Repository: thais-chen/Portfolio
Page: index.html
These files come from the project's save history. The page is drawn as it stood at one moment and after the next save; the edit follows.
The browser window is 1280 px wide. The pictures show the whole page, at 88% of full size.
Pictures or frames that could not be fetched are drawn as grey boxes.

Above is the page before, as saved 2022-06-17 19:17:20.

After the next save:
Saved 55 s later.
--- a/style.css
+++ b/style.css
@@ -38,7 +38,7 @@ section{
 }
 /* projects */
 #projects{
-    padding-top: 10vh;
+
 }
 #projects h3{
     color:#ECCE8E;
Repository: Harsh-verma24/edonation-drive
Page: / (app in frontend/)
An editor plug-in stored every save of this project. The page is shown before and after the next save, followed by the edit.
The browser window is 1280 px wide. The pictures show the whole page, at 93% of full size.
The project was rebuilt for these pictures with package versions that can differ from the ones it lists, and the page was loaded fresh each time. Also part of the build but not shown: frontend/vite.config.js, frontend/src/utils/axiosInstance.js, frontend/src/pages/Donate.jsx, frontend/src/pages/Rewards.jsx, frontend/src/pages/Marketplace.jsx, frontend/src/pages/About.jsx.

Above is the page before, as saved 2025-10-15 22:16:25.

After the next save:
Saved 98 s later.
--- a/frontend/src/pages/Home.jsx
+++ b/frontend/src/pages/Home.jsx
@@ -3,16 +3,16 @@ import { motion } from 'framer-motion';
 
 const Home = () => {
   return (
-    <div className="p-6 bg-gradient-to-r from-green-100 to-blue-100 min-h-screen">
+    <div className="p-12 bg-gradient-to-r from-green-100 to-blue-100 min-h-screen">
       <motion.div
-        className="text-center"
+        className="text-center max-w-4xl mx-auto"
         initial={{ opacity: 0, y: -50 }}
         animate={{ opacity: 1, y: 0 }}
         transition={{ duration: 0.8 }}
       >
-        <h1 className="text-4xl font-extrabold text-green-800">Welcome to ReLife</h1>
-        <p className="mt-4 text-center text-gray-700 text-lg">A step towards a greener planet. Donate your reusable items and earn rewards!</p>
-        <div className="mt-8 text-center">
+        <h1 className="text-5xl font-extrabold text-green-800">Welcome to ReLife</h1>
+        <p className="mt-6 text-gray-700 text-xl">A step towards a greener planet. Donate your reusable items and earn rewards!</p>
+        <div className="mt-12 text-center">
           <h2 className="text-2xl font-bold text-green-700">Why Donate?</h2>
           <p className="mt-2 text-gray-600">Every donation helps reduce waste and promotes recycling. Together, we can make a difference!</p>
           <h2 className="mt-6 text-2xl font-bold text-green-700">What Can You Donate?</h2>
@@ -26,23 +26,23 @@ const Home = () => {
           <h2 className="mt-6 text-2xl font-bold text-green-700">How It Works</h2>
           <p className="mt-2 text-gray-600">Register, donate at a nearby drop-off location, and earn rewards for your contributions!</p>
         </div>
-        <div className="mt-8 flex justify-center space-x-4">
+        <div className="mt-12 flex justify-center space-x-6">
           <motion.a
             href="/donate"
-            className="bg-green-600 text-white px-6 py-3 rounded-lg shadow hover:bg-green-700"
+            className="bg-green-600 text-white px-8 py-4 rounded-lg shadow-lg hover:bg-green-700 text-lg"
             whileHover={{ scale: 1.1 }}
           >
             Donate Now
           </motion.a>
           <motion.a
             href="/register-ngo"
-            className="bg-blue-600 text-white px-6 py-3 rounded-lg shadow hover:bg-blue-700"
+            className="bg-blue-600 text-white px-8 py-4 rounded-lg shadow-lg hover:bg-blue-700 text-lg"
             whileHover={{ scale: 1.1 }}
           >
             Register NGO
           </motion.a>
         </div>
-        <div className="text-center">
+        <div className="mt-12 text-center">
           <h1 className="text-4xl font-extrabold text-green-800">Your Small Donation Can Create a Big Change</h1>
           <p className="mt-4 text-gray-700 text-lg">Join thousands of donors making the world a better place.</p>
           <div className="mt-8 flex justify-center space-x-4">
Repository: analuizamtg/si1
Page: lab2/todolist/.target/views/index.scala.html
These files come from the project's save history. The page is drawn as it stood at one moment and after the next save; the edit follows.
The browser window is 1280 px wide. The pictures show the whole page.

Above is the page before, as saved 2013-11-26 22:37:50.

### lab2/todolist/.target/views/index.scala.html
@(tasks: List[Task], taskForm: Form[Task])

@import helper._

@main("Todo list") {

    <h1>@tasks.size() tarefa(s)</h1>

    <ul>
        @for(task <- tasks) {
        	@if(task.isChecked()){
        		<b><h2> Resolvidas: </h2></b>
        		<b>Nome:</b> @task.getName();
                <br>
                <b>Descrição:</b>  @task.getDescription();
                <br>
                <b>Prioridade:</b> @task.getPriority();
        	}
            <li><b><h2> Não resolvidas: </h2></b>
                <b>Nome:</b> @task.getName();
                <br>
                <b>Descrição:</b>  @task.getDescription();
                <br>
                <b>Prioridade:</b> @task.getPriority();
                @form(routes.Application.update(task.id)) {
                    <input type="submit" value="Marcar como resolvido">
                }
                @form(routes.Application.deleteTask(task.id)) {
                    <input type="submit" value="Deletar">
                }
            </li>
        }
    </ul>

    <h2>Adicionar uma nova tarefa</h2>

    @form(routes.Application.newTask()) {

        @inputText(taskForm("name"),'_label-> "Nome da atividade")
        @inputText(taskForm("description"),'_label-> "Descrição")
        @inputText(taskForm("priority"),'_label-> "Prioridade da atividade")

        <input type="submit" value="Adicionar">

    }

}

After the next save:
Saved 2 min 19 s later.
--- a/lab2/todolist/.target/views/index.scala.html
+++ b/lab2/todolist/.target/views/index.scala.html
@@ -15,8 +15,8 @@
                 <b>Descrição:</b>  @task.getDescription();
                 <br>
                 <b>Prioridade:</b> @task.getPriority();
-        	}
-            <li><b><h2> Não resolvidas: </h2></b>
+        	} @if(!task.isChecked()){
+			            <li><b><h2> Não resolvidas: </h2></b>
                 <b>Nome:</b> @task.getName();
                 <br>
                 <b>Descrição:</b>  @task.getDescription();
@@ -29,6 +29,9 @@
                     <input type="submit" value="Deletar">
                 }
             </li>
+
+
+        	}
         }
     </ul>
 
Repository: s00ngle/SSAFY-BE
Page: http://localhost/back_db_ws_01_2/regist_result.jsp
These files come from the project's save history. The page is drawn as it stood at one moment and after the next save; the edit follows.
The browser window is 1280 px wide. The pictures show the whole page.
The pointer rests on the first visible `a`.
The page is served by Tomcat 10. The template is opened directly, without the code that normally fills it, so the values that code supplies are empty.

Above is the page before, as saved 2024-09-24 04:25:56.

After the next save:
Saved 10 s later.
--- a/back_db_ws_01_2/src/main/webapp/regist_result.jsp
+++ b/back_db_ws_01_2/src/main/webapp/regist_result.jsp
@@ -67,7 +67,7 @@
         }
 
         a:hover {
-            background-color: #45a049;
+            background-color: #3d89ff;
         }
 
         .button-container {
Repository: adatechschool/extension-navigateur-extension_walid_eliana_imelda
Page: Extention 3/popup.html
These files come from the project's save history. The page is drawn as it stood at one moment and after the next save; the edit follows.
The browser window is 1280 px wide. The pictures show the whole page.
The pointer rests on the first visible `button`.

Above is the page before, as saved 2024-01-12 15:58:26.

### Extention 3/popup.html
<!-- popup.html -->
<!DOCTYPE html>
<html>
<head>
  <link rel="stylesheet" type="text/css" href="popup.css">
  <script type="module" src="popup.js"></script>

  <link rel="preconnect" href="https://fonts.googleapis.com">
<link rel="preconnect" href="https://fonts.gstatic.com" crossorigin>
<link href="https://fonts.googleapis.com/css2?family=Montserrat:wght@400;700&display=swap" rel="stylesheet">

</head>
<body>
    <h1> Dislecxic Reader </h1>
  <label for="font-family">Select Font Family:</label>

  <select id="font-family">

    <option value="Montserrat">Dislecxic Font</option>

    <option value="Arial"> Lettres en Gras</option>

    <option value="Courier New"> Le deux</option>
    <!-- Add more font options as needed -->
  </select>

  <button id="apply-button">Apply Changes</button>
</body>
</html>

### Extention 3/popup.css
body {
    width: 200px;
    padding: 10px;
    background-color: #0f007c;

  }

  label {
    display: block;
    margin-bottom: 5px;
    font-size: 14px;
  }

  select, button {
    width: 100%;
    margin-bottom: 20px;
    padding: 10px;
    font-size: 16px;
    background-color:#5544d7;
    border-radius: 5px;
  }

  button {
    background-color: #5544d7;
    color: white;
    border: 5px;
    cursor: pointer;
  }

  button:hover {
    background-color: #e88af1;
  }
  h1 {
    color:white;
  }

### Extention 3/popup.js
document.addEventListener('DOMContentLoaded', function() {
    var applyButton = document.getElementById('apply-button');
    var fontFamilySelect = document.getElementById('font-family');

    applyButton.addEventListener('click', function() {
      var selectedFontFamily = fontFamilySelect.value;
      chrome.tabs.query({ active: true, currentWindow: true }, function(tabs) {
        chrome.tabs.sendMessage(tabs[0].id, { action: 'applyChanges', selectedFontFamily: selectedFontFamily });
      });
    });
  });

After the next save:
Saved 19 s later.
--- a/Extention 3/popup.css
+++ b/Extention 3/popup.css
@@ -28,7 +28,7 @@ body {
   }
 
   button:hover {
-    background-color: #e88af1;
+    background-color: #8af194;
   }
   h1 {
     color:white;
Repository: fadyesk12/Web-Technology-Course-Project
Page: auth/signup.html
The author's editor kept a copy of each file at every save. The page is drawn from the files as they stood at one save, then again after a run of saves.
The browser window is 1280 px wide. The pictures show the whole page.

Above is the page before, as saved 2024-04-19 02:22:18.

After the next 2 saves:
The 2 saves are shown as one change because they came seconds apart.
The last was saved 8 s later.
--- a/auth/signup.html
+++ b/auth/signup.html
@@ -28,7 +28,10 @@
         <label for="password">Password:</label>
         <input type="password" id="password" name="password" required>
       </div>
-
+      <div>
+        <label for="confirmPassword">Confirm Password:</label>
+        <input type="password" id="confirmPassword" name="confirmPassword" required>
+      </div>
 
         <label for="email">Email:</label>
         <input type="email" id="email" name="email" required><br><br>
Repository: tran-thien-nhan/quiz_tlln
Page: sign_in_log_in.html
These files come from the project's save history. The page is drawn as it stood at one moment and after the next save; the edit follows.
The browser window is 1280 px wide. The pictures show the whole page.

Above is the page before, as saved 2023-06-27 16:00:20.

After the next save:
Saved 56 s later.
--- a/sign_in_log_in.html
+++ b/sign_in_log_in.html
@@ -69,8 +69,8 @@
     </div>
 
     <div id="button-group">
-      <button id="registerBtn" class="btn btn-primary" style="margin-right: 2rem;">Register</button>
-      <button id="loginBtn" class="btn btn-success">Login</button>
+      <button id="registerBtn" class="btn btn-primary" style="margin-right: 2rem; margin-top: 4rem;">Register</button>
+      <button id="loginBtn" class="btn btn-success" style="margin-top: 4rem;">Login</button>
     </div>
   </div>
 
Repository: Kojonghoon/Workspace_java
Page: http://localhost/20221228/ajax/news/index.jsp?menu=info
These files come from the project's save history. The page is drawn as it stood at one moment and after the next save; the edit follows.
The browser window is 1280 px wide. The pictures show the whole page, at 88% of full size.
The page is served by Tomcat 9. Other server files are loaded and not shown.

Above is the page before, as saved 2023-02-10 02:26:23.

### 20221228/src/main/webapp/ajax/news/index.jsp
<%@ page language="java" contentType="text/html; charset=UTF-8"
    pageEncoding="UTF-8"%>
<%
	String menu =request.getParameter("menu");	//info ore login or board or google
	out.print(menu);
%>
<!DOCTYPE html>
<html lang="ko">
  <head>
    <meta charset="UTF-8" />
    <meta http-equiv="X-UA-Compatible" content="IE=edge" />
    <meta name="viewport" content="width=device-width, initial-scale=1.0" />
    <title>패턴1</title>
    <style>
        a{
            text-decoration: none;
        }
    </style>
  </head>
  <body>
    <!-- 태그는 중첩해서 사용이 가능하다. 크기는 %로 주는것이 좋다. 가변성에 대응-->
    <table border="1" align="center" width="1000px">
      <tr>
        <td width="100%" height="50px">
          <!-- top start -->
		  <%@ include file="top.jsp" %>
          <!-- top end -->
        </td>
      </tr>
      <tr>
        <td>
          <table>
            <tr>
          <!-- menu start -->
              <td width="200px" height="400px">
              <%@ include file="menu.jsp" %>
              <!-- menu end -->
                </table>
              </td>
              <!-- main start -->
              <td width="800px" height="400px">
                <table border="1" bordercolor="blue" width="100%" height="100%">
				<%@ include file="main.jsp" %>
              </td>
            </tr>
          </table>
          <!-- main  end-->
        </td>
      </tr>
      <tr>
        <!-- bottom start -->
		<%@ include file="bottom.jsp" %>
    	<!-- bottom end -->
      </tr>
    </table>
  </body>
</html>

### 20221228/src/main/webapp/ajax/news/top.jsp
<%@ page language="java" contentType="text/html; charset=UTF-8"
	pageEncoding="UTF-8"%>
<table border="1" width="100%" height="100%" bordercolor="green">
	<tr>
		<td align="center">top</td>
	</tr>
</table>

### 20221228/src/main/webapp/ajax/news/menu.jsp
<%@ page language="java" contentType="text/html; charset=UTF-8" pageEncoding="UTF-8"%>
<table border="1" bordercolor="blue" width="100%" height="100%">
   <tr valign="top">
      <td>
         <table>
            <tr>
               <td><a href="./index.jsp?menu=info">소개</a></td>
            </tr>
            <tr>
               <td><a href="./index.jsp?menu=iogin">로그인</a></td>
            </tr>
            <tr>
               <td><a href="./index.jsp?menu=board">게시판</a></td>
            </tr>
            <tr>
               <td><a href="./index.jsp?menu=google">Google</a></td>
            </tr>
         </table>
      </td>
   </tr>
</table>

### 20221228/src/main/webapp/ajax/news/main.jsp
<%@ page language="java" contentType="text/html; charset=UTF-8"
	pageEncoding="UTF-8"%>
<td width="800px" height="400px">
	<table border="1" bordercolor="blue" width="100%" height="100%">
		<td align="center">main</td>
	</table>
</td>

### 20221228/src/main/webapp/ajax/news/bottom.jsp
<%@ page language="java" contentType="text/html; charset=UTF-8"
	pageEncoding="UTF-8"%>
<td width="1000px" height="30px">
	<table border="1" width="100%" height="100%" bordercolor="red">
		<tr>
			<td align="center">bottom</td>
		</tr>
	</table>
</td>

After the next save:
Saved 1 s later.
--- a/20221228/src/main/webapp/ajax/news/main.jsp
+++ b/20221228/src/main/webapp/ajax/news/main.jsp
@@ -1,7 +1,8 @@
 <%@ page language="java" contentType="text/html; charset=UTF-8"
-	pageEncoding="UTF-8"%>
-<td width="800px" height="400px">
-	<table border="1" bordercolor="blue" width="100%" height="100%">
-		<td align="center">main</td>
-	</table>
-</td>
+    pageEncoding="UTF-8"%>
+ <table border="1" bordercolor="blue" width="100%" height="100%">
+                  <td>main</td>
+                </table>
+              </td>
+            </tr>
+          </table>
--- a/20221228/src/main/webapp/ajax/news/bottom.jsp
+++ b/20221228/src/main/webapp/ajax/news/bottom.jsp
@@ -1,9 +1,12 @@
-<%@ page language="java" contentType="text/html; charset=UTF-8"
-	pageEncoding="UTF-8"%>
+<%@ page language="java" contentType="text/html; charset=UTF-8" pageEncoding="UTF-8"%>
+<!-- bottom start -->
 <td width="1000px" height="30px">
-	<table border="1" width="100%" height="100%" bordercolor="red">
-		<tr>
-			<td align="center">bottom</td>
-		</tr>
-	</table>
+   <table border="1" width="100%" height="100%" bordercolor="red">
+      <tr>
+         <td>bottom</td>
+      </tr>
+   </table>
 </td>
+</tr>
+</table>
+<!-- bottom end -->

## WHAT IS NEEDED
For each line of the data that has the word "Home", report that line.

## SOLUTION TO THE EXERCISE
--- a/frontend/src/pages/Home.jsx
+++ b/frontend/src/pages/Home.jsx
 const Home = () => {
@@ -26,23 +26,23 @@ const Home = () => {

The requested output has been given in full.